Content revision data
[Start of Attachment]

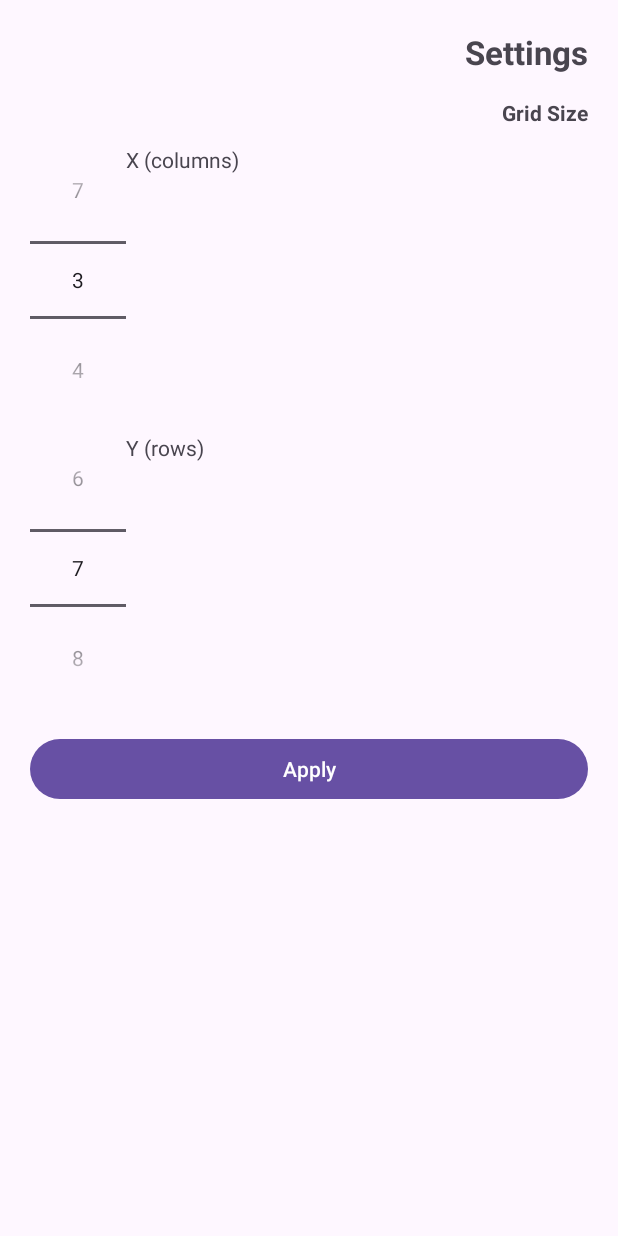
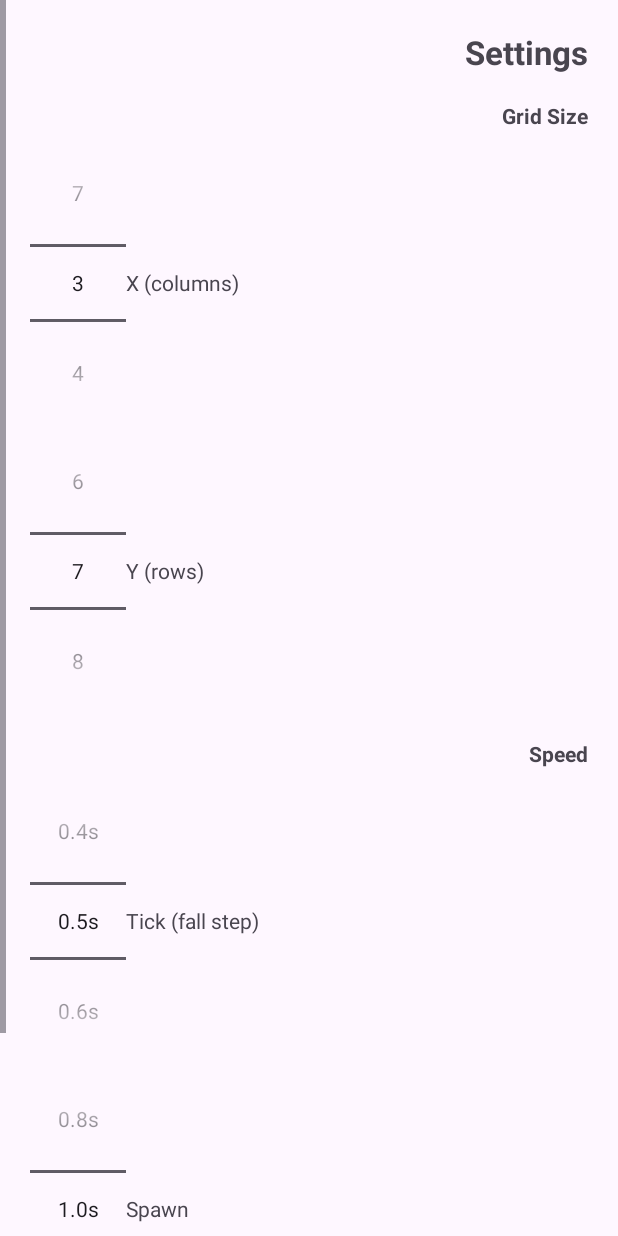
Before and after one commit to rongo270/carNumTwo, an Android app: the SettingsActivity screen opened directly, with no data from a screen before it, on a phone screen of 412 x 824 dp. Run offline under Robolectric (Android 15) with nearby library versions, the phone set to English and light mode, and no system bars.

Commit message:
heart drop

```diff
--- a/app/src/main/AndroidManifest.xml
+++ b/app/src/main/AndroidManifest.xml
@@ -1,6 +1,8 @@
 <?xml version="1.0" encoding="utf-8"?>
 <manifest xmlns:android="http://schemas.android.com/apk/res/android"
     xmlns:tools="http://schemas.android.com/tools">
+
+    <uses-permission android:name="android.permission.VIBRATE" />
 
     <application
         android:allowBackup="true"
--- /dev/null
+++ b/app/src/main/java/com/rongo/carnumtwo/core/config/SpeedOptions.kt
@@ -0,0 +1,15 @@
+// English comments only inside code
+package com.rongo.carnumtwo.core.config
+
+object SpeedOptions {
+
+    // Chicken moves down every tick
+    val TICK_OPTIONS_MS = longArrayOf(
+        200L, 300L, 400L, 500L, 600L, 700L, 800L
+    )
+
+    // New chicken spawns every spawn interval
+    val SPAWN_OPTIONS_MS = longArrayOf(
+        600L, 800L, 1000L, 1200L, 1500L, 2000L
+    )
+}
--- a/app/src/main/java/com/rongo/carnumtwo/feature/game/GameActivity.kt
+++ b/app/src/main/java/com/rongo/carnumtwo/feature/game/GameActivity.kt
@@ -49,6 +49,8 @@ class GameActivity : BaseLocalizedActivity(), GameUiCallbacks {
 
     private lateinit var state: GameState
     private lateinit var cells: Array<Array<ImageView>>
+
+    private var gameOverShown = false
 
     override fun onCreate(savedInstanceState: Bundle?) {
         super.onCreate(savedInstanceState)
@@ -110,10 +112,19 @@ class GameActivity : BaseLocalizedActivity(), GameUiCallbacks {
     override fun onPause() {
         super.onPause()
         // Auto-pause when app goes to background
-        if (!controller.isPaused()) {
-            controller.setPaused(true)
-            updatePauseIcon()
-        }
+        if (!controller.isPaused()) controller.setPaused(true)
+        updatePauseIcon()
+
+        // Stop scheduling to save resources while in background
+        loop.stop()
+    }
+
+    override fun onResume() {
+        super.onResume()
+        // Resume scheduling, but game remains paused until user presses play
+        if (!gameOverShown) loop.start()
+        updatePauseIcon()
+        renderer.render(state)
     }
 
     override fun onDestroy() {
@@ -124,7 +135,6 @@ class GameActivity : BaseLocalizedActivity(), GameUiCallbacks {
     private fun togglePauseByUser() {
         controller.setPaused(!controller.isPaused())
         updatePauseIcon()
-        // Render so blinking/positions stay consistent when pausing
         renderer.render(state)
     }
 
@@ -147,7 +157,7 @@ class GameActivity : BaseLocalizedActivity(), GameUiCallbacks {
         grid.rowCount = rows
 
         cells = Array(rows) { r ->
-            Array(cols) { c ->
+            Array(cols) {
                 val cell = AppCompatImageView(this)
                 cell.scaleType = ImageView.ScaleType.FIT_CENTER
                 cell.setBackgroundResource(R.drawable.bg_cell)
@@ -181,7 +191,6 @@ class GameActivity : BaseLocalizedActivity(), GameUiCallbacks {
 
             val contentW = cols * cellSize + cols * margin * 2
             val contentH = rows * cellSize + rows * margin * 2
-
             val padX = max(0, (grid.width - contentW) / 2)
             val padY = max(0, (grid.height - contentH) / 2)
 
@@ -220,8 +229,9 @@ class GameActivity : BaseLocalizedActivity(), GameUiCallbacks {
         val durationMs = 120L
         if (Build.VERSION.SDK_INT >= Build.VERSION_CODES.S) {
             val vm = getSystemService(VIBRATOR_MANAGER_SERVICE) as VibratorManager
-            val vib = vm.defaultVibrator
-            vib.vibrate(VibrationEffect.createOneShot(durationMs, VibrationEffect.DEFAULT_AMPLITUDE))
+            vm.defaultVibrator.vibrate(
+                VibrationEffect.createOneShot(durationMs, VibrationEffect.DEFAULT_AMPLITUDE)
+            )
         } else {
             @Suppress("DEPRECATION")
             val vib = getSystemService(VIBRATOR_SERVICE) as Vibrator
@@ -235,6 +245,7 @@ class GameActivity : BaseLocalizedActivity(), GameUiCallbacks {
     }
 
     override fun showGameOverDialog(finalScore: Int) {
+        gameOverShown = true
         loop.stop()
 
         AlertDialog.Builder(this)
@@ -242,6 +253,7 @@ class GameActivity : BaseLocalizedActivity(), GameUiCallbacks {
             .setMessage(getString(R.string.game_over_message, finalScore))
             .setCancelable(false)
             .setPositiveButton(getString(R.string.restart)) { _, _ ->
+                gameOverShown = false
                 controller.resetGame()
                 loop.start()
                 updatePauseIcon()
--- a/app/src/main/java/com/rongo/carnumtwo/feature/game/engine/GameController.kt
+++ b/app/src/main/java/com/rongo/carnumtwo/feature/game/engine/GameController.kt
@@ -70,13 +70,11 @@ class GameController(
         val bottomRow = state.rows - 1
         val now = SystemClock.uptimeMillis()
 
-        // Move chickens down
         val it = state.chickens.iterator()
         while (it.hasNext()) {
             val ch = it.next()
             ch.row += 1
 
-            // Fell off board
             if (ch.row >= state.rows) {
                 it.remove()
                 continue
@@ -95,7 +93,6 @@ class GameController(
     fun onSpawn() {
         if (state.paused) return
 
-        // Spawn at top row with a simple "avoid same cell at row 0" rule
         val occupiedTop = BooleanArray(state.cols)
         for (ch in state.chickens) {
             if (ch.row == 0 && ch.col in 0 until state.cols) {
@@ -104,12 +101,8 @@ class GameController(
         }
 
         val freeCols = mutableListOf<Int>()
-        for (c in 0 until state.cols) {
-            if (!occupiedTop[c]) freeCols.add(c)
-        }
-        if (freeCols.isEmpty()) {
-            return
-        }
+        for (c in 0 until state.cols) if (!occupiedTop[c]) freeCols.add(c)
+        if (freeCols.isEmpty()) return
 
         val col = freeCols[Random.nextInt(freeCols.size)]
         state.chickens.add(Chicken(row = 0, col = col))
@@ -134,7 +127,7 @@ class GameController(
     }
 
     private fun handleHit(now: Long) {
-        // Chicken always disappears (already removed by caller)
+        // Chicken already removed by caller
 
         if (state.isInvulnerable(now)) {
             // No life loss during invulnerability
@@ -145,7 +138,6 @@ class GameController(
         ui.updateHearts(state.lives)
         ui.showHitFeedback()
 
-        // Start invulnerability
         state.invulnerableUntilMs = now + invulnerableMs
 
         if (state.lives <= 0) {
--- a/app/src/main/java/com/rongo/carnumtwo/feature/game/engine/GameLoop.kt
+++ b/app/src/main/java/com/rongo/carnumtwo/feature/game/engine/GameLoop.kt
@@ -14,27 +14,21 @@ class GameLoop(
 
     private val tickRunnable = object : Runnable {
         override fun run() {
-            if (!controller.isPaused()) {
-                controller.onTick()
-            }
+            if (!controller.isPaused()) controller.onTick()
             handler.postDelayed(this, tickMs)
         }
     }
 
     private val spawnRunnable = object : Runnable {
         override fun run() {
-            if (!controller.isPaused()) {
-                controller.onSpawn()
-            }
+            if (!controller.isPaused()) controller.onSpawn()
             handler.postDelayed(this, spawnMs)
         }
     }
 
     private val scoreRunnable = object : Runnable {
         override fun run() {
-            if (!controller.isPaused()) {
-                controller.onScoreTick()
-            }
+            if (!controller.isPaused()) controller.onScoreTick()
             handler.postDelayed(this, 1000L)
         }
     }
--- a/app/src/main/java/com/rongo/carnumtwo/feature/settings/SettingsActivity.kt
+++ b/app/src/main/java/com/rongo/carnumtwo/feature/settings/SettingsActivity.kt
@@ -7,8 +7,10 @@ import android.widget.NumberPicker
 import android.widget.Toast
 import com.rongo.carnumtwo.R
 import com.rongo.carnumtwo.core.config.GameDefaults
+import com.rongo.carnumtwo.core.config.SpeedOptions
 import com.rongo.carnumtwo.core.storage.SettingsStorage
 import com.rongo.carnumtwo.core.ui.BaseLocalizedActivity
+import kotlin.math.abs
 
 class SettingsActivity : BaseLocalizedActivity() {
 
@@ -22,10 +24,13 @@ class SettingsActivity : BaseLocalizedActivity() {
 
         val npX = findViewById<NumberPicker>(R.id.np_x)
         val npY = findViewById<NumberPicker>(R.id.np_y)
+        val npTick = findViewById<NumberPicker>(R.id.np_tick)
+        val npSpawn = findViewById<NumberPicker>(R.id.np_spawn)
         val btnApply = findViewById<Button>(R.id.btn_apply)
 
         val current = storage.load()
 
+        // Grid pickers
         npX.minValue = GameDefaults.MIN_GRID_X
         npX.maxValue = GameDefaults.MAX_GRID_X
         npX.value = current.gridX
@@ -36,10 +41,60 @@ class SettingsActivity : BaseLocalizedActivity() {
         npY.value = current.gridY
         npY.wrapSelectorWheel = true
 
+        // Tick picker (options list)
+        setupMsPicker(
+            picker = npTick,
+            optionsMs = SpeedOptions.TICK_OPTIONS_MS,
+            currentMs = current.tickMs
+        )
+
+        // Spawn picker (options list)
+        setupMsPicker(
+            picker = npSpawn,
+            optionsMs = SpeedOptions.SPAWN_OPTIONS_MS,
+            currentMs = current.spawnMs
+        )
+
         btnApply.setOnClickListener {
             storage.saveGrid(npX.value, npY.value)
+
+            val tickMs = SpeedOptions.TICK_OPTIONS_MS[npTick.value]
+            val spawnMs = SpeedOptions.SPAWN_OPTIONS_MS[npSpawn.value]
+            storage.saveTiming(tickMs, spawnMs)
+
             Toast.makeText(this, getString(R.string.saved), Toast.LENGTH_SHORT).show()
             finish()
         }
     }
+
+    private fun setupMsPicker(picker: NumberPicker, optionsMs: LongArray, currentMs: Long) {
+        picker.minValue = 0
+        picker.maxValue = optionsMs.size - 1
+        picker.wrapSelectorWheel = true
+
+        val labels = Array(optionsMs.size) { i ->
+            formatSeconds(optionsMs[i])
+        }
+        picker.displayedValues = labels
+
+        picker.value = findNearestIndex(optionsMs, currentMs)
+    }
+
+    private fun findNearestIndex(options: LongArray, target: Long): Int {
+        var bestIdx = 0
+        var bestDiff = Long.MAX_VALUE
+        for (i in options.indices) {
+            val diff = abs(options[i] - target)
+            if (diff < bestDiff) {
+                bestDiff = diff
+                bestIdx = i
+            }
+        }
+        return bestIdx
+    }
+
+    private fun formatSeconds(ms: Long): String {
+        val seconds = ms / 1000.0
+        return String.format("%.1fs", seconds)
+    }
 }
--- a/app/src/main/res/layout/activity_settings.xml
+++ b/app/src/main/res/layout/activity_settings.xml
@@ -1,8 +1,12 @@
 <?xml version="1.0" encoding="utf-8"?>
-<LinearLayout
+<ScrollView
     xmlns:android="http://schemas.android.com/apk/res/android"
     android:layout_width="match_parent"
-    android:layout_height="match_parent"
+    android:layout_height="match_parent">
+
+    <LinearLayout
+        android:layout_width="match_parent"
+        android:layout_height="wrap_content"
         android:orientation="vertical"
         android:padding="20dp">
 
@@ -13,18 +17,20 @@
             android:textStyle="bold"
             android:textSize="22sp" />
 
+        <!-- Grid -->
         <TextView
             android:layout_width="wrap_content"
             android:layout_height="wrap_content"
             android:text="@string/grid_size_title"
-        android:layout_marginTop="16dp"
+            android:layout_marginTop="18dp"
             android:textStyle="bold" />
 
         <LinearLayout
             android:layout_width="match_parent"
             android:layout_height="wrap_content"
             android:orientation="horizontal"
-        android:layout_marginTop="12dp">
+            android:layout_marginTop="12dp"
+            android:gravity="center_vertical">
 
             <TextView
                 android:layout_width="0dp"
@@ -42,7 +48,8 @@
             android:layout_width="match_parent"
             android:layout_height="wrap_content"
             android:orientation="horizontal"
-        android:layout_marginTop="12dp">
+            android:layout_marginTop="12dp"
+            android:gravity="center_vertical">
 
             <TextView
                 android:layout_width="0dp"
@@ -56,11 +63,58 @@
                 android:layout_height="wrap_content" />
         </LinearLayout>
 
+        <!-- Speed -->
+        <TextView
+            android:layout_width="wrap_content"
+            android:layout_height="wrap_content"
+            android:text="@string/speed_title"
+            android:layout_marginTop="22dp"
+            android:textStyle="bold" />
+
+        <LinearLayout
+            android:layout_width="match_parent"
+            android:layout_height="wrap_content"
+            android:orientation="horizontal"
+            android:layout_marginTop="12dp"
+            android:gravity="center_vertical">
+
+            <TextView
+                android:layout_width="0dp"
+                android:layout_height="wrap_content"
+                android:layout_weight="1"
+                android:text="@string/tick_label" />
+
+            <NumberPicker
+                android:id="@+id/np_tick"
+                android:layout_width="wrap_content"
+                android:layout_height="wrap_content" />
+        </LinearLayout>
+
+        <LinearLayout
+            android:layout_width="match_parent"
+            android:layout_height="wrap_content"
+            android:orientation="horizontal"
+            android:layout_marginTop="12dp"
+            android:gravity="center_vertical">
+
+            <TextView
+                android:layout_width="0dp"
+                android:layout_height="wrap_content"
+                android:layout_weight="1"
+                android:text="@string/spawn_label" />
+
+            <NumberPicker
+                android:id="@+id/np_spawn"
+                android:layout_width="wrap_content"
+                android:layout_height="wrap_content" />
+        </LinearLayout>
+
         <Button
             android:id="@+id/btn_apply"
             android:layout_width="match_parent"
             android:layout_height="wrap_content"
-        android:layout_marginTop="20dp"
+            android:layout_marginTop="22dp"
             android:text="@string/apply" />
 
     </LinearLayout>
+</ScrollView>
--- a/app/src/main/res/values/strings.xml
+++ b/app/src/main/res/values/strings.xml
@@ -29,5 +29,9 @@
     <string name="exit">Exit</string>
 
     <string name="hit_toast">Ouch! Hit!</string>
+    <string name="speed_title">Speed</string>
+    <string name="tick_label">Tick (fall step)</string>
+    <string name="spawn_label">Spawn</string>
+
 
 </resources>
```
Also changed, not shown: 1 other file. Lines whose indentation alone changed are shown as unchanged.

[End of Attachment]

#### WORK INSTRUCTIONS:
Find every line above that includes the word "private", then state how many there are and nothing more.

#### TASK ANSWER:
11